Autism awareness event attracts crowds to Leeds Civic Hall
AUTISM is often called the hidden disability. It can take years to diagnose and can be difficult to understand.
Bigger And Better In Leeds - BABIL - staged an event all about autism today (Tuesday) at Leeds Civic Hall.
The Lord Mayor of Leeds, Councillor Eileen Taylor, opened the now annual event, which aims to promote autism awareness, understanding and acceptance.
A centrepiece of Lego bricks, created by Brick 42, with each brick representing the 8,000 children and adults in Leeds who have a diagnosis of autism, and up to 20,000 more who are unaware they may have it.
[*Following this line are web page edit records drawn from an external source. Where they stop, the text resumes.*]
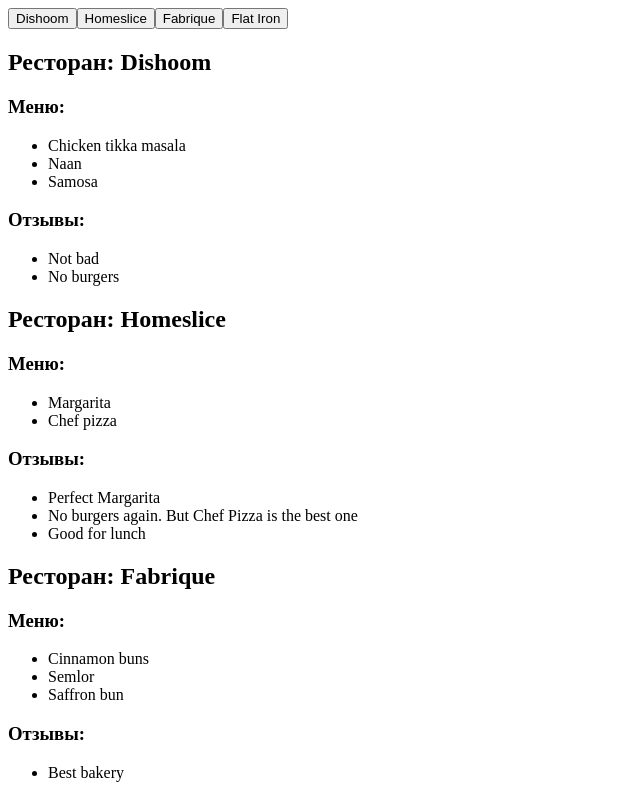
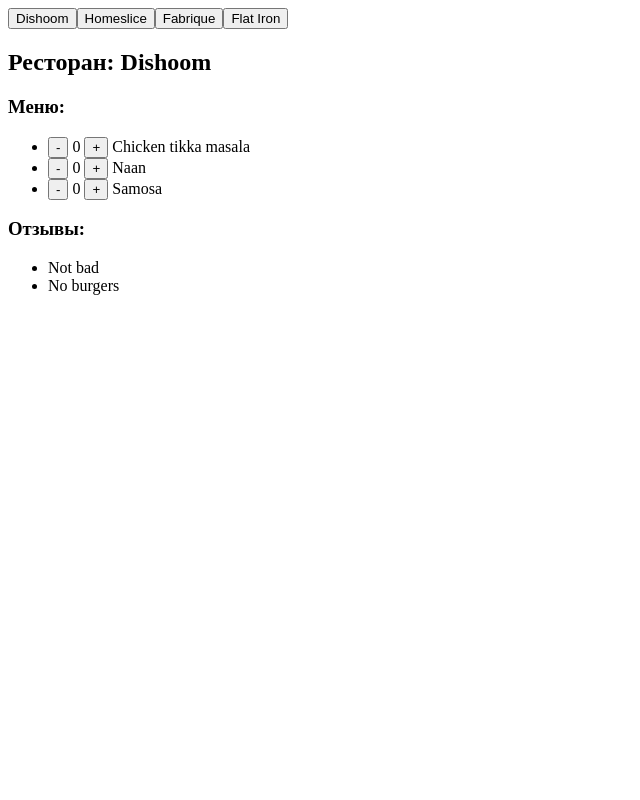
Before and after one commit to moislunaire/react202311, a React (Vite) app: page / in a window 1280 px wide. Both pictures are taken after a click on the button "Dishoom". Shown: the top 800 px of the page, without its empty margins (0-640 px from the left). Built offline with nearby package versions, Linux system fonts and the light colour scheme.

Commit message:
feat: lecture-3/hw: restaurant tabs & dish counter

```diff
--- /dev/null
+++ b/src/components/counter/component.tsx
@@ -0,0 +1,11 @@
+import { useCount } from '../../hooks/useCount';
+
+export const Counter = () => {
+  const { count, increment, decrement } = useCount();
+  return (
+    <span>
+      <button onClick={decrement}>-</button> {count}{' '}
+      <button onClick={increment}>+</button>
+    </span>
+  );
+};
--- a/src/components/dish/component.tsx
+++ b/src/components/dish/component.tsx
@@ -1,5 +1,5 @@
 import { TMenu } from '../../types';
 
 export const Dish = ({ dish }: { dish: TMenu }) => {
-  return <div>{dish.name}</div>;
+  return <span>{dish.name}</span>;
 };
--- a/src/components/menu/component.tsx
+++ b/src/components/menu/component.tsx
@@ -1,4 +1,5 @@
 import { TMenu } from '../../types';
+import { Counter } from '../counter/component';
 import { Dish } from '../dish/component';
 
 export const Menu = ({ dishes }: { dishes: TMenu[] }) => {
@@ -8,7 +9,7 @@
       <ul>
         {dishes.map((dish) => (
           <li key={dish.id}>
-            <Dish dish={dish} />
+            <Counter /> <Dish dish={dish} />
           </li>
         ))}
       </ul>
--- a/src/components/restaurants/component.tsx
+++ /dev/null
@@ -1,16 +0,0 @@
-import { TRestaurant } from '../../types';
-import { Restaurant } from '../restaurant/component';
-
-export const Restaurants = ({
-  restaurants,
-}: {
-  restaurants: TRestaurant[];
-}) => {
-  return (
-    <>
-      {restaurants.map((restaurant) => (
-        <Restaurant restaurant={restaurant} key={restaurant.id} />
-      ))}
-    </>
-  );
-};
--- /dev/null
+++ b/src/hooks/useCount.ts
@@ -0,0 +1,14 @@
+import { useState } from 'react';
+
+export const useCount = (): {
+  count: number;
+  increment: () => void;
+  decrement: () => void;
+} => {
+  const [count, setCount] = useState<number>(0);
+  const decrement = () =>
+    setCount((prevCount) => (prevCount > 0 ? prevCount - 1 : 0));
+  const increment = () => setCount((prevCount) => prevCount + 1);
+
+  return { count, increment, decrement };
+};
--- a/src/pages/restaurants-page/component.tsx
+++ b/src/pages/restaurants-page/component.tsx
@@ -1,6 +1,7 @@
+import { useState } from 'react';
 import { RestaurantTabs } from '../../components/restaurant-tabs/component';
-import { Restaurants } from '../../components/restaurants/component';
 import { TRestaurant } from '../../types';
+import { Restaurant } from '../../components/restaurant/component';
 
 export const RestaurantsPage = ({
   restaurants,
@@ -10,16 +11,21 @@
   const restaurantNames = Array.from(
     new Set(restaurants.map(({ name }) => name))
   );
+  const [selectedRestaurantName, setSelectedRestaurantName] = useState<
+    TRestaurant['name'] | null
+  >(null);
+
+  const selectedRestaurant = restaurants.find(
+    ({ name }) => name === selectedRestaurantName
+  );
 
   return (
     <div>
       <RestaurantTabs
         restaurantNames={restaurantNames}
-        onRestaurantSelect={(restaurantName: TRestaurant['name']) =>
-          console.log(restaurantName)
-        }
+        onRestaurantSelect={setSelectedRestaurantName}
       />
-      <Restaurants restaurants={restaurants} />
+      {selectedRestaurant && <Restaurant restaurant={selectedRestaurant} />}
     </div>
   );
 };
```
Susan McDonagh, said: “There are thousands of people in Leeds affected by autism. This is always a great opportunity for people to find out more. There are between 12,000 and 20,000 more people who are currently going through the diagnostic spectrum or others who are unaware they have autism.
"There is lots of support in Leeds, so this is a chance to get together and share ideas."
The event was organised by Leeds Autism Services in conjunction with Leeds ABC Group, Leeds Autism Aim (part of Advonet), Specialist Autism Services, Brick 42 and 4Neurodiversity.
There was more than 30 information stalls run by autism-specific services for children and adults, as well as workshops.
For more information go to www.biggerandbetterinleeds.org
The term 'autism' is used to describe all diagnostic profiles, including Asperger syndrome and Pathological Demand Avoidance (PDA).
Without understanding, autistic people and families are at risk of being isolated and developing mental health problems.
Autism is much more common than many people think. There are around 700,000 people on the autism spectrum in the UK – that's more than 1 in 1001. If you include their families, autism is a part of daily life for 2.8 million people.
Autism doesn't just affect children. Autistic children grow up to be autistic adults.
Autism is a hidden disability – you can't always tell if someone is autistic.
While autism is incurable, the right support at the right time can make an enormous difference to people's lives.
34% of children on the autism spectrum say that the worst thing about being at school is being picked on.